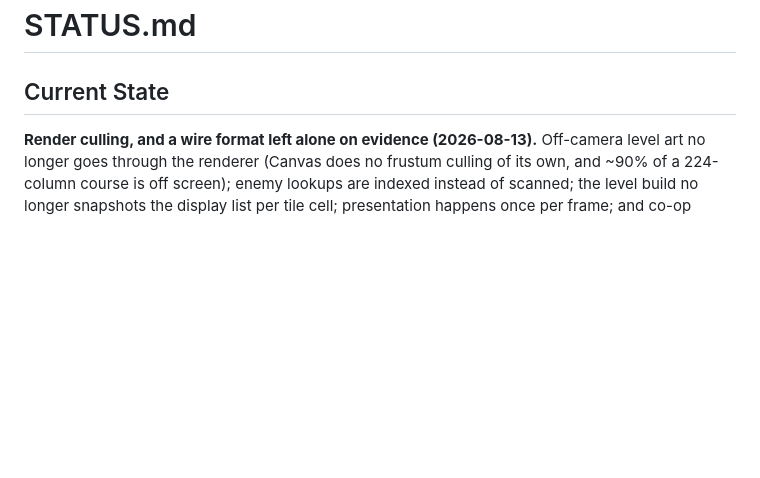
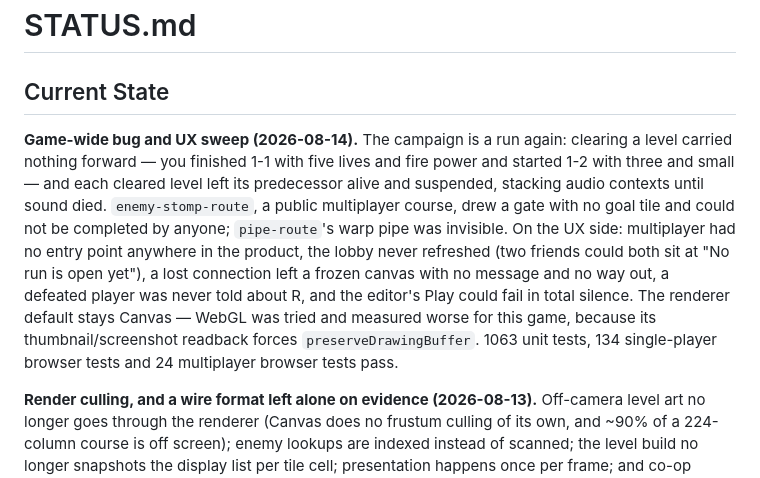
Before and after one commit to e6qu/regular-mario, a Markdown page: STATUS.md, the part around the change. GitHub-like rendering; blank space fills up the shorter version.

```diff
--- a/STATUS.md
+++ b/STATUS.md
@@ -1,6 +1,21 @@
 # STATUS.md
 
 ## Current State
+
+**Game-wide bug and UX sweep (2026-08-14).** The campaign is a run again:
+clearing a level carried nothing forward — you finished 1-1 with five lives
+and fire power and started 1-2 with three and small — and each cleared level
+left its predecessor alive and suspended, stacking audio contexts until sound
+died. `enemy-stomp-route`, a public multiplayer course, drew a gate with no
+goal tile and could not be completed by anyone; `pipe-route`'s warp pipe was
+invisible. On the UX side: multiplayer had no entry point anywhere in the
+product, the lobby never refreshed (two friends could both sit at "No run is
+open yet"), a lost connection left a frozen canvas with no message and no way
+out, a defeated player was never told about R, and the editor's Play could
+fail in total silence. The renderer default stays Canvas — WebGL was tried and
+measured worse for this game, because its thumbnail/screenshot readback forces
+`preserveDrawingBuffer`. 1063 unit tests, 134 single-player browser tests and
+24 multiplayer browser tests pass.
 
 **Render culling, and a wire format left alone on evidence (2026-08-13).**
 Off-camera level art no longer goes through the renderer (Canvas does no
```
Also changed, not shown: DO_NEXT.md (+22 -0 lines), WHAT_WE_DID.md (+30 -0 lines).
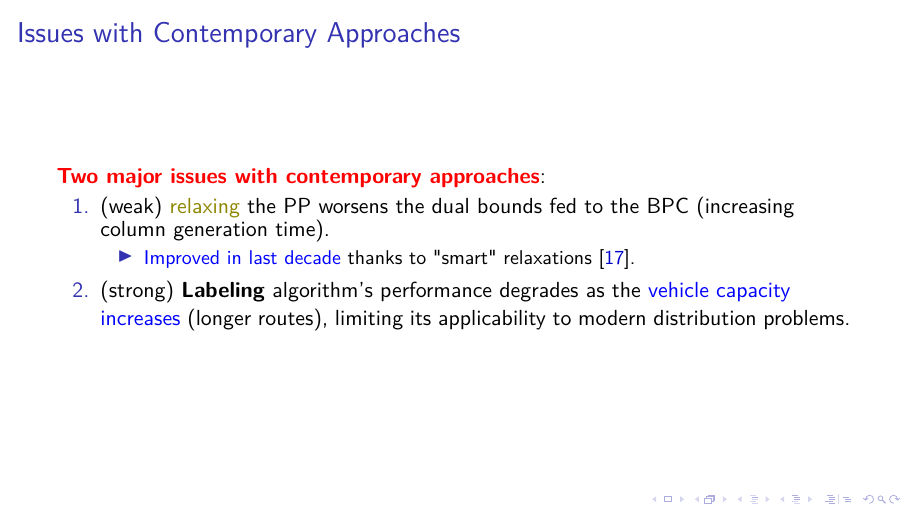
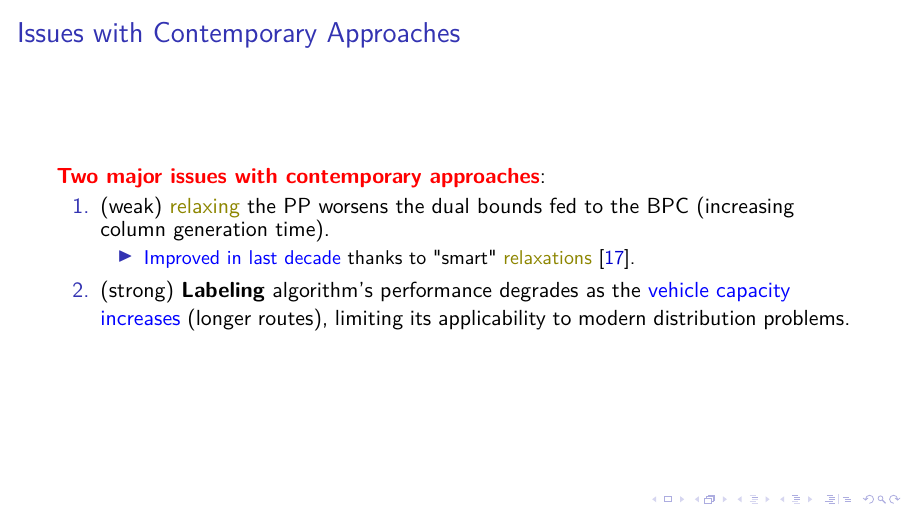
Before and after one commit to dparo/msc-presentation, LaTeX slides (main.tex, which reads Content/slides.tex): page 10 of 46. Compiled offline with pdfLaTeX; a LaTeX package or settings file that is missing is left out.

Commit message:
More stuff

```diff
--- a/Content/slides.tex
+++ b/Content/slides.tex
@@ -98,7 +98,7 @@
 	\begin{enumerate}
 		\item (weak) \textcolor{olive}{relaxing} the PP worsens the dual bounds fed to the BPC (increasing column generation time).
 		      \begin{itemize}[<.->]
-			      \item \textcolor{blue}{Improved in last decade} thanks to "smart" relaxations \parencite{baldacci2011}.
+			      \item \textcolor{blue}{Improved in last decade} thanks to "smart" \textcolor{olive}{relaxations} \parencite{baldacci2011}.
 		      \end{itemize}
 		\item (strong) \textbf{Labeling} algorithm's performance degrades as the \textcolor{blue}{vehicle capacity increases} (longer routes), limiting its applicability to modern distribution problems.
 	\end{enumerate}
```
********************
Look through the data above and report every line in which "STATUS" appears.

Before and after one commit to e6qu/regular-mario, a Markdown page: STATUS.md, the part around the change. GitHub-like rendering; blank space fills up the shorter version.
--- a/STATUS.md
+++ b/STATUS.md
 # STATUS.md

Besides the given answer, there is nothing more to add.